"This will be a setback, let’s be quite honest, I think at least a couple of years we’ll be pushed back because of it," McEwan told LBC radio in an interview on Monday. "You are seeing a slowdown. We’re predicting growth in GDP will slip this year."
A Brexit-induced economic slump is the latest headache for Chancellor of the Exchequer George Osborne, who has planned to raise about £25bn disposing of the UK’s stake in RBS by 2020. The bank has been hampered by billions of pounds of misconduct costs, a delayed spin out of its Williams & Glyn unit and a plunging share price. The UK owns about 72% of the lender, which has made a loss every year since receiving a £45.5bn taxpayer-funded bailout amid the 2008 banking crisis.
RBS gained 1.3% to £1.72 at 10.13am in London trading, paring its retreat this year to 43%. The bank is trading at less than half the government’s £4.07 a share break-even price.
McEwan said his economists estimate GDP growth falling to 1.6% this year from a previous estimate of 2%, dropping to 0.8% in 2017.While he does not predict a recession, "until we get certainty in the economy, people will hold back on investments," he said.
"We have been knocked around by interest rates lower for longer, therefore investors are saying ‘your returns won’t be as good’," McEwan said. "This bank will produce a very good return as we go into 2018, we’ll get ourselves up to a 12%-plus return on equity, even though we have got more capital."
McEwan said he "welcomed" the government’s proposal to lower the corporate tax rate to 15% to mitigate the economic impact of Brexit, after the pound lost 11% of its value since the referendum and as other EU nations seek to lure business from the UK.
"One of the key things to me is holding onto passporting," McEwan said,referring to the agreement that lets companies based in London do unrestricted business throughout the single EU market. "If we don’t get passporting it’s inevitable some jobs will disappear, but from our perspective it will only be tens" because the bank is focused on the UK and Ireland, he said.

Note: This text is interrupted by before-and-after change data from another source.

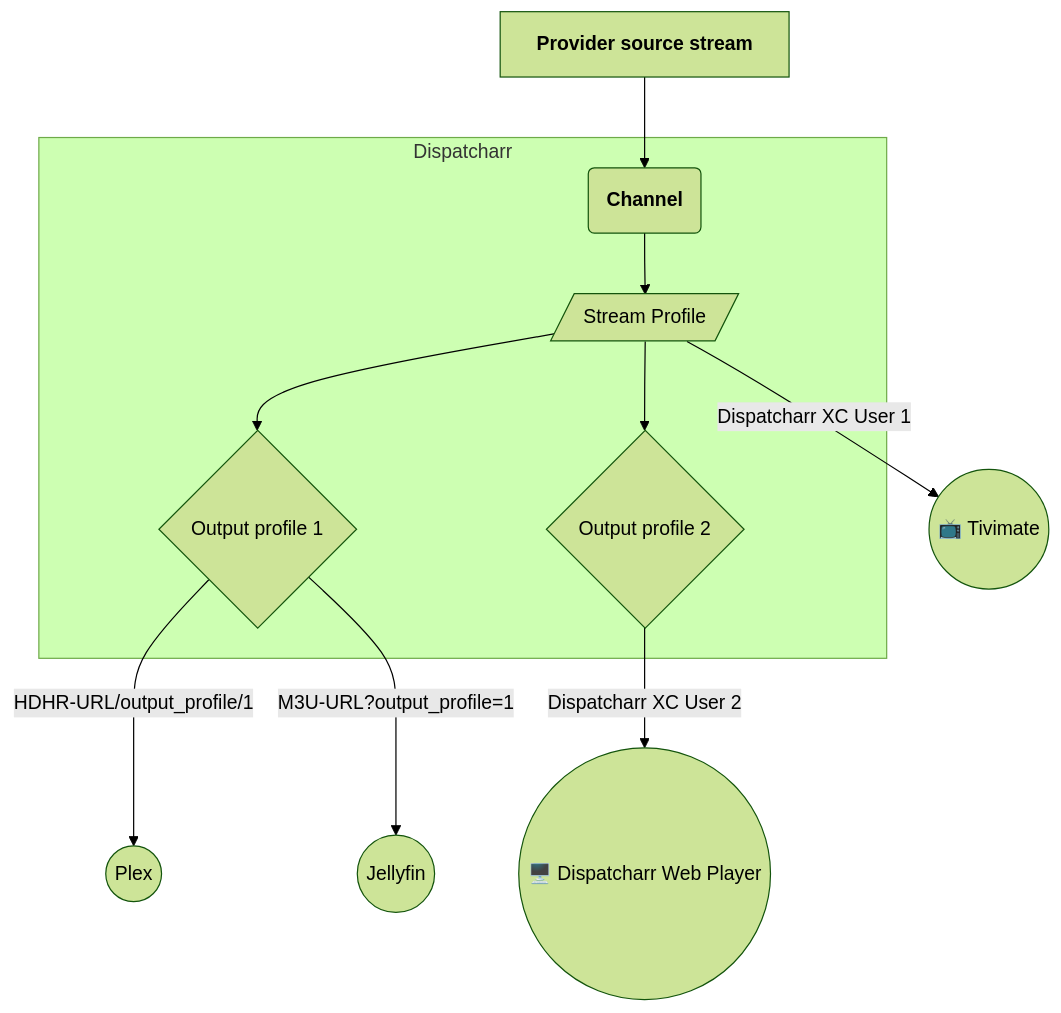
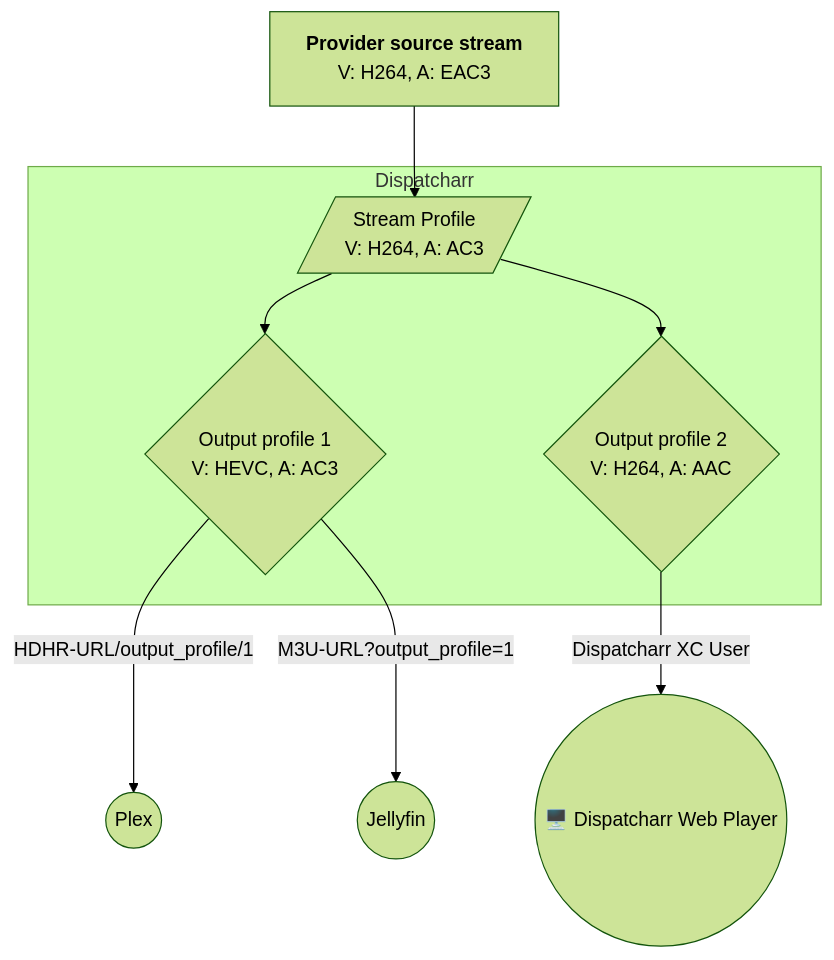
Before and after one commit to Dispatcharr/Dispatcharr-Docs: the second of 2 diagrams in docs/en/system.md, drawn with Mermaid (forest theme). The commit also changed other lines of this file and 1 other file, not shown here.

Commit message:
Split output and stream profile mermaid charts

````diff
--- a/docs/en/system.md
+++ b/docs/en/system.md
@@ -174,17 +188,13 @@
 ```mermaid
-flowchart TD
-    PR["`**Provider source stream**`"] --> CH("`**Channel**`")
-        subgraph D["Dispatcharr"]
-          CH
-          SP
-          OU
-          OU2
-        end
-    CH --> SP[/Stream Profile/] 
-    SP -->|Dispatcharr XC User 1| CTI((" 📺 Tivimate"))
-    SP --> OU{Output profile 1}
-    SP --> OU2{Output profile 2}
-    OU -->|HDHR-URL/output_profile/1| CPL((Plex))
-    OU -->|M3U-URL?output_profile=1| CJE((Jellyfin))
-    OU2 -->|Dispatcharr XC User 2| CDW((" 🖥️ Dispatcharr Web Player"))
+flowchart TB
+ subgraph D["Dispatcharr"]
+        SP[/"Stream Profile <br> V: H264, A: AC3"/]
+        OU{"Output profile 1 <br> V: HEVC, A: AC3"}
+        OU2{"Output profile 2 <br> V: H264, A: AAC"}
+  end
+    SP --> OU & OU2
+    OU -- "HDHR-URL/output_profile/1" --> CPL(("Plex"))
+    OU -- "M3U-URL?output_profile=1" --> CJE(("Jellyfin"))
+    OU2 -- Dispatcharr XC User --> CDW(("🖥️ Dispatcharr Web Player"))
+    PR["`**Provider source stream** <br> V: H264, A: EAC3`"] --> SP
 ```
````
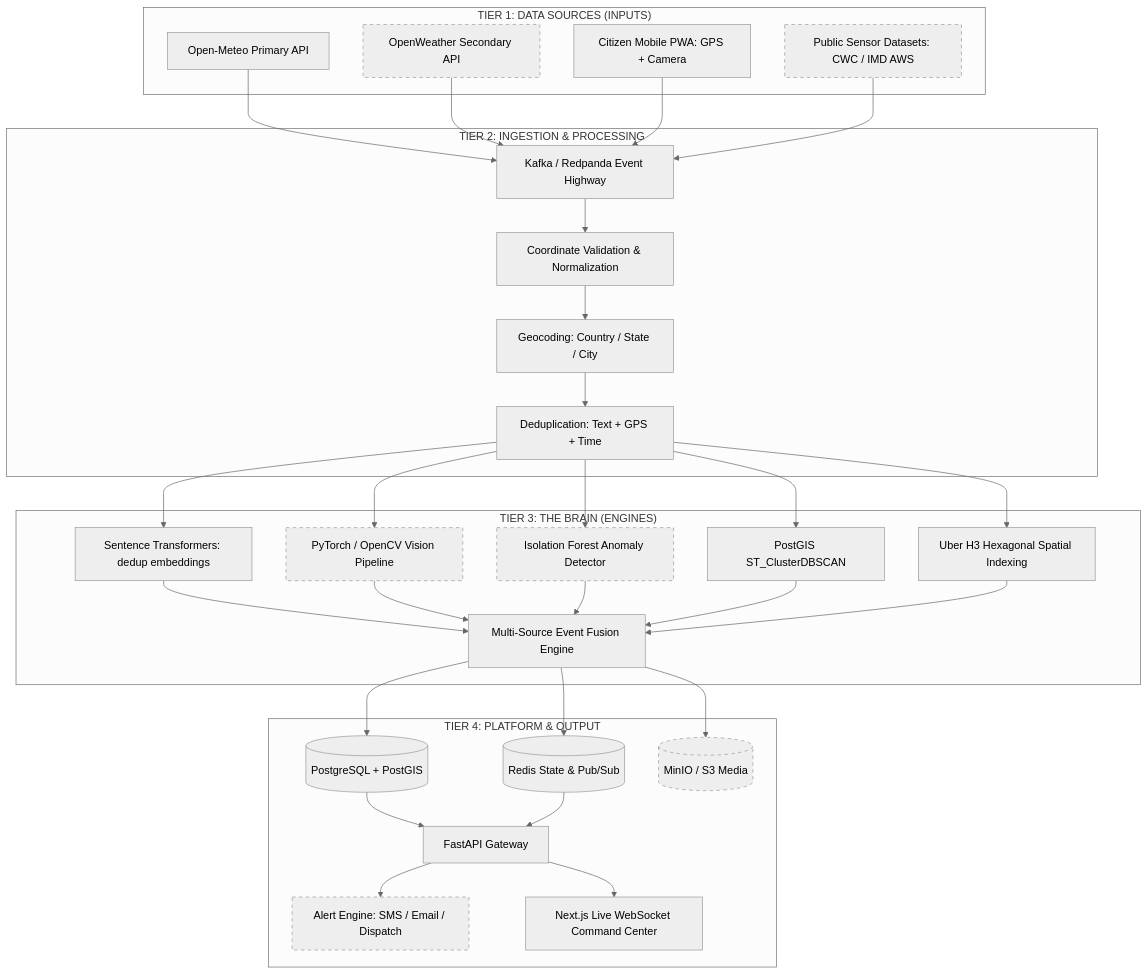
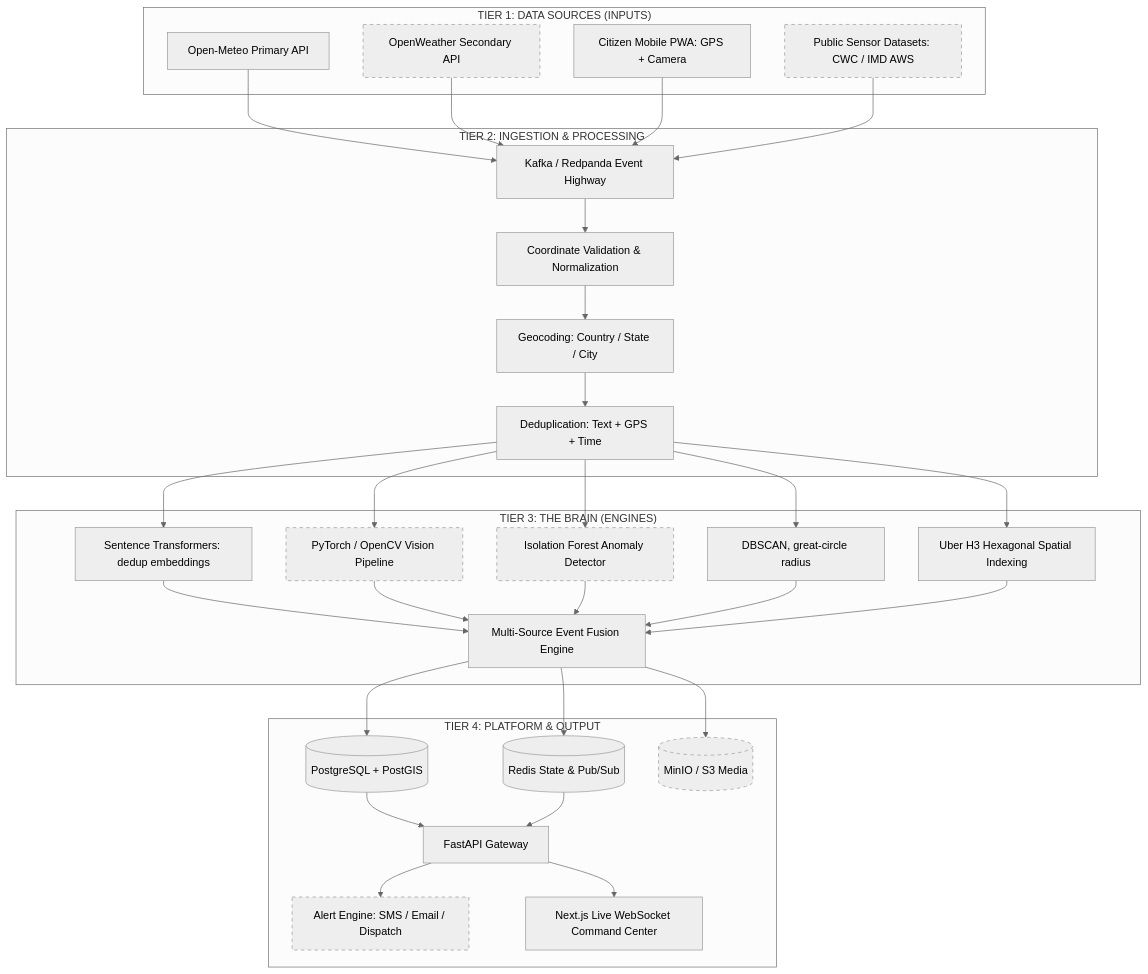
Before and after one commit to SabaSaiid/INDRA: the second of 2 diagrams in docs/ARCHITECTURE.md, drawn with Mermaid (neutral theme). The commit also changed other lines of this file, not shown here.

First line of the commit message:
docs(architecture): ledger rows 3, 5, 8a, 8b and 9 re-verified 22 Sep

````diff
--- a/docs/ARCHITECTURE.md
+++ b/docs/ARCHITECTURE.md
@@ -206,45 +205,45 @@
 ```mermaid
 flowchart TD
     subgraph TIER1["TIER 1: DATA SOURCES (INPUTS)"]
         SRC1[Open-Meteo Primary API]
         SRC2[OpenWeather Secondary API]
         SRC3[Citizen Mobile PWA: GPS + Camera]
         SRC4[Public Sensor Datasets: CWC / IMD AWS]
     end
 
     subgraph TIER2["TIER 2: INGESTION & PROCESSING"]
         K1[Kafka / Redpanda Event Highway]
         V1[Coordinate Validation & Normalization]
         V2[Geocoding: Country / State / City]
         V3[Deduplication: Text + GPS + Time]
     end
 
     subgraph TIER3["TIER 3: THE BRAIN (ENGINES)"]
         AI1[Sentence Transformers: dedup embeddings]
         AI2[PyTorch / OpenCV Vision Pipeline]
         AI3[Isolation Forest Anomaly Detector]
-        GEO1[PostGIS ST_ClusterDBSCAN]
+        GEO1[DBSCAN, great-circle radius]
         GEO2[Uber H3 Hexagonal Spatial Indexing]
         FUS[Multi-Source Event Fusion Engine]
     end
 
     subgraph TIER4["TIER 4: PLATFORM & OUTPUT"]
         DB[(PostgreSQL + PostGIS)]
         RD[(Redis State & Pub/Sub)]
         OBJ[(MinIO / S3 Media)]
         API[FastAPI Gateway]
         ALERT[Alert Engine: SMS / Email / Dispatch]
         UI[Next.js Live WebSocket Command Center]
     end
 
     SRC1 & SRC2 & SRC3 & SRC4 --> K1
     K1 --> V1 --> V2 --> V3
     V3 --> AI1 & AI2 & AI3 & GEO1 & GEO2
     AI1 & AI2 & AI3 & GEO1 & GEO2 --> FUS
     FUS --> DB & RD & OBJ
     DB & RD --> API --> UI
     API --> ALERT
 
     classDef notBuilt stroke-dasharray: 5 5,stroke-width:1px;
     class SRC2,SRC4,AI2,AI3,OBJ,ALERT notBuilt;
 ```
````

JPMorgan Chase & Company has said it may have to move as many as 4,000 jobs from the UK after Brexit, while HSBC could transfer up to 1,000 investment bankers to Paris after the decision.